## Task prompt
List all the lines in these records that hold "设计的工业级医疗审计智能体核心框架".
[Data to use — start]
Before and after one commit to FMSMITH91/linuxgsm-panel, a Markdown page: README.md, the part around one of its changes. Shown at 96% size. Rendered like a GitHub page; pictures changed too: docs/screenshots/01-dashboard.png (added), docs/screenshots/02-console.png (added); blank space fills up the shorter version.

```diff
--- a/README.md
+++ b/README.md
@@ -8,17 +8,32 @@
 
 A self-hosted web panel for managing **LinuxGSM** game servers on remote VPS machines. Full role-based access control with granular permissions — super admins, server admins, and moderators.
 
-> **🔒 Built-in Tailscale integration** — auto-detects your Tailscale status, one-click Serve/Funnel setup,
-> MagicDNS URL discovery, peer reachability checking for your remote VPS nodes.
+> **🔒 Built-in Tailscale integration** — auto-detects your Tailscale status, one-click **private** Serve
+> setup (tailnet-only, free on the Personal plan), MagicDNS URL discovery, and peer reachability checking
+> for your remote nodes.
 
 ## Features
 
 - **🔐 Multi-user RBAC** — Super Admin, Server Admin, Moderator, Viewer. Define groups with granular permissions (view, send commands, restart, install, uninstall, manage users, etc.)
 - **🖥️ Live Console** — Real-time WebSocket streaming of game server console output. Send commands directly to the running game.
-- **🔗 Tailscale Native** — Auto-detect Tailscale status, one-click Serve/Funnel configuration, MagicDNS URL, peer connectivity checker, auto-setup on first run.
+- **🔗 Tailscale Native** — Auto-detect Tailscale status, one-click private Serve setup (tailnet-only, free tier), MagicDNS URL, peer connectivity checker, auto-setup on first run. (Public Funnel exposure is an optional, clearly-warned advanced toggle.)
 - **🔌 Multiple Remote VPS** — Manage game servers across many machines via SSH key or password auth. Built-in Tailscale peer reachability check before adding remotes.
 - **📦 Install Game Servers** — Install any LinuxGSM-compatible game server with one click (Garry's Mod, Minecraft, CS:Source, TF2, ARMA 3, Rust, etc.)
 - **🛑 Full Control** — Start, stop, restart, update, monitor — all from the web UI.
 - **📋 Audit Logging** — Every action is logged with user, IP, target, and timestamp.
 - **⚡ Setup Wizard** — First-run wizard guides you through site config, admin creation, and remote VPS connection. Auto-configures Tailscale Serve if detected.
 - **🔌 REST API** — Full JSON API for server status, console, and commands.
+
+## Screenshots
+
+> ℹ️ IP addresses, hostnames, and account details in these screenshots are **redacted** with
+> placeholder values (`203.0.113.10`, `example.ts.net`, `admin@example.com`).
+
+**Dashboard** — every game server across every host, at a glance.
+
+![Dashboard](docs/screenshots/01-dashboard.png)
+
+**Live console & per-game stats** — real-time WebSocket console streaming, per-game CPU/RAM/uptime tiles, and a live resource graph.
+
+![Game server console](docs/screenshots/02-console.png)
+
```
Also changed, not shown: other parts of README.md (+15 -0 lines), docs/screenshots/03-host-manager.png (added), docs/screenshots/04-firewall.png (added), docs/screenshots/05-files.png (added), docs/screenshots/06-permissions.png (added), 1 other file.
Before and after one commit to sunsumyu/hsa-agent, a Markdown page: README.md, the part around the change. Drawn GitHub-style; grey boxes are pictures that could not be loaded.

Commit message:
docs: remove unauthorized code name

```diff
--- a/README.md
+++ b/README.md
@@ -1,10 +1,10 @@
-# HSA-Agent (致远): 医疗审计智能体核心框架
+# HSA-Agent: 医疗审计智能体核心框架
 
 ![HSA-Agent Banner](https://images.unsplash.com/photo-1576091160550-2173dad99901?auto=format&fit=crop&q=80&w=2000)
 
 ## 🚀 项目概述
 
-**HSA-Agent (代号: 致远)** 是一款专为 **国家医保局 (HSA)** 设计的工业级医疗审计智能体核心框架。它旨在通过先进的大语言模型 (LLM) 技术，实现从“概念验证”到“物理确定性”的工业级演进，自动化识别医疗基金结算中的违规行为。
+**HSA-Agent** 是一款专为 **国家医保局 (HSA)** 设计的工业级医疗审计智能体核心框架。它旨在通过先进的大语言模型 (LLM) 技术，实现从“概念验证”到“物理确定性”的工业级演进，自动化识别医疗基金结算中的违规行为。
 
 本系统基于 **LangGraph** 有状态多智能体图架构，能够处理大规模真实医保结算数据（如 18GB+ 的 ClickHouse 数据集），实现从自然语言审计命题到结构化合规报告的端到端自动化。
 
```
[Data to use — finish]
## Output below
-**HSA-Agent (代号: 致远)** 是一款专为 **国家医保局 (HSA)** 设计的工业级医疗审计智能体核心框架。它旨在通过先进的大语言模型 (LLM) 技术，实现从“概念验证”到“物理确定性”的工业级演进，自动化识别医疗基金结算中的违规行为。
+**HSA-Agent** 是一款专为 **国家医保局 (HSA)** 设计的工业级医疗审计智能体核心框架。它旨在通过先进的大语言模型 (LLM) 技术，实现从“概念验证”到“物理确定性”的工业级演进，自动化识别医疗基金结算中的违规行为。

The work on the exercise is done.